The evolution of online retail

With the role of search in shopping decisions growing and changing over the years, Google has responded by including free product listings alongside the paid ones and refining their shopping hub for advertisers and users, using crawlers to bring the product feed of websites to the right people, along with an option to buy on Google.

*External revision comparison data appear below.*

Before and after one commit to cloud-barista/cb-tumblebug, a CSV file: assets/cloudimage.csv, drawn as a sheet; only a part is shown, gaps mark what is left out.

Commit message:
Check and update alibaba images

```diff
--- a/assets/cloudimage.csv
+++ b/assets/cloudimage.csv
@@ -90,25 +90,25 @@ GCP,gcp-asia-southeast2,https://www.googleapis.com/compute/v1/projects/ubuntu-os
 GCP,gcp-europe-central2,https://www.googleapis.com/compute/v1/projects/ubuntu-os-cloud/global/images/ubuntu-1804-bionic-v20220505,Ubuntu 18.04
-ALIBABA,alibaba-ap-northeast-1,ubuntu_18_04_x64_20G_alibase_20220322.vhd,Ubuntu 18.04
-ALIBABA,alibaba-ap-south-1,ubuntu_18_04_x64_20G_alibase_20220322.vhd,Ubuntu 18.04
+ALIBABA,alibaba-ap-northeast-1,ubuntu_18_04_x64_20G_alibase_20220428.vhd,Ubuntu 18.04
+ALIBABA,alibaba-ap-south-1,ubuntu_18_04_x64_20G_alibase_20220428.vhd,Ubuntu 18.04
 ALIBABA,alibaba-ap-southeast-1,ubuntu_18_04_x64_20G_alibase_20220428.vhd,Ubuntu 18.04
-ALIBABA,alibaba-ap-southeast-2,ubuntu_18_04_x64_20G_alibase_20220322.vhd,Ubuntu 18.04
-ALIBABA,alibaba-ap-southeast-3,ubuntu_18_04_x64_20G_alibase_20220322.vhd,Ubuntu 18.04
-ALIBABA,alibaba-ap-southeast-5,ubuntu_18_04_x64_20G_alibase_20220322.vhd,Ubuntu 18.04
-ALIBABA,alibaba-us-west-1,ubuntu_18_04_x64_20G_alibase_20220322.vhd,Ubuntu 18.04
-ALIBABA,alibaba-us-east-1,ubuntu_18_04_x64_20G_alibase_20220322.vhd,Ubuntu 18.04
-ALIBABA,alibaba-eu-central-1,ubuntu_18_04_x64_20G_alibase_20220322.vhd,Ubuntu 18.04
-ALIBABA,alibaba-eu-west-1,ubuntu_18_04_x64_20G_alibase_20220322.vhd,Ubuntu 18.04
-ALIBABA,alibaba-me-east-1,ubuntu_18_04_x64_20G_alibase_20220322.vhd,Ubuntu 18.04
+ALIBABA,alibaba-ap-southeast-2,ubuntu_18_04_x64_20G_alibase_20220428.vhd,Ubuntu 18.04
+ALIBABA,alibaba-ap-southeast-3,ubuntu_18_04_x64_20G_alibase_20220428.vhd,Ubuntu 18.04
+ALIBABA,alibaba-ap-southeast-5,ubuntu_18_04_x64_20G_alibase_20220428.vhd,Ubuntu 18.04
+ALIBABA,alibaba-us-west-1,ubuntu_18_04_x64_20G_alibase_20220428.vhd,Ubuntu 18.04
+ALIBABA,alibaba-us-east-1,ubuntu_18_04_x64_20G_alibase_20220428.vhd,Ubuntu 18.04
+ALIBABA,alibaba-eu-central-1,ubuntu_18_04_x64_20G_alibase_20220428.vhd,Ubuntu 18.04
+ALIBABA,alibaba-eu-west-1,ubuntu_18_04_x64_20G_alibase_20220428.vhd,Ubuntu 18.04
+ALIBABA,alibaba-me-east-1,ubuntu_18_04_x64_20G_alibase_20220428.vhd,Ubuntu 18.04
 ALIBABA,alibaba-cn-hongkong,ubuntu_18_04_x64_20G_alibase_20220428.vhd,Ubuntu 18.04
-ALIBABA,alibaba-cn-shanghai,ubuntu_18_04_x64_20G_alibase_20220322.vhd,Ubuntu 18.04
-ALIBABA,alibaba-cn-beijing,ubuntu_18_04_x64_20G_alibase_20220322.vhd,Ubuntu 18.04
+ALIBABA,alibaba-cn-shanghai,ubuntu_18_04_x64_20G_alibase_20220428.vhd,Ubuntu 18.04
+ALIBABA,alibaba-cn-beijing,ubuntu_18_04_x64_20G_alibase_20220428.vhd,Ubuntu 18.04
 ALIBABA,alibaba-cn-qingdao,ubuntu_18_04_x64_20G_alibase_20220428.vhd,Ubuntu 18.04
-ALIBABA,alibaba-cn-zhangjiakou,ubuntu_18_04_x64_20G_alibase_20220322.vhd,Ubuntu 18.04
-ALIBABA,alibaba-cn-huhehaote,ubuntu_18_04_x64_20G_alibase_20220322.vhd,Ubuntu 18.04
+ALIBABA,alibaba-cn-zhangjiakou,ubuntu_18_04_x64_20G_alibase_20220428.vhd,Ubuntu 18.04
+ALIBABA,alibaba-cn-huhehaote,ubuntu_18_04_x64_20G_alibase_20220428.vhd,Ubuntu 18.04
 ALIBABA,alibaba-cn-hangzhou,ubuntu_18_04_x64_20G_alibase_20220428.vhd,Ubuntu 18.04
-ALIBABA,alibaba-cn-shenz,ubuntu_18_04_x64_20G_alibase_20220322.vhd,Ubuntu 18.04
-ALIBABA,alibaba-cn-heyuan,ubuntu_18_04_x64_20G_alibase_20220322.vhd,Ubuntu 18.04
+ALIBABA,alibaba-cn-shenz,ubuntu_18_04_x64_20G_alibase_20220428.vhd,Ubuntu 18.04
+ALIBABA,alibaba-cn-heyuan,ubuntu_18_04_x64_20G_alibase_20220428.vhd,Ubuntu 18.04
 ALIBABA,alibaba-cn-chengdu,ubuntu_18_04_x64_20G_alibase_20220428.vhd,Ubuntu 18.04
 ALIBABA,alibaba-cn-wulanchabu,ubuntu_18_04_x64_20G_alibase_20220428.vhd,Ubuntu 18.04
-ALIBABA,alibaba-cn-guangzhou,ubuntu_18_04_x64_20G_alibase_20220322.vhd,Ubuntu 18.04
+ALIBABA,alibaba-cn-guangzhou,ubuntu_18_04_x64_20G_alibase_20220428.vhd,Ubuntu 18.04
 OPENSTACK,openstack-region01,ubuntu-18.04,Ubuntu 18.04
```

Gaining a competitive foothold as the definitive online marketplace has been, and will very much continue to be, their key focus.

The rise of AI and machine learning, coupled with comprehensive data points across users, means that marketers can leverage predictive marketing to get the correct products to purchasers without them even navigating off Google.

In addition, the growing strength and breadth of YouTube only helps clarify a shopper’s intent, as well as providing richer and more visual media to help build consideration.

To the next twenty years

Some things are clearly a priority, like the further development and refinement of machine learning to help serve people the information, products and services most relevant to them – not just because of the wealth of consumer knowledge at their disposal but also because there are other giants hot on their heels, such as Amazon.

That being said, with integral changes putting the user’s experience ahead of advertiser spend (such as auction priority for loading speed and clear, relevant information), Google has 20 years of consumer knowledge at their disposal to allow them to know exactly what makes a sale.

If you would like to discuss your Google Ads strategy, don’t hesitate to get in touch with one of our specialist team.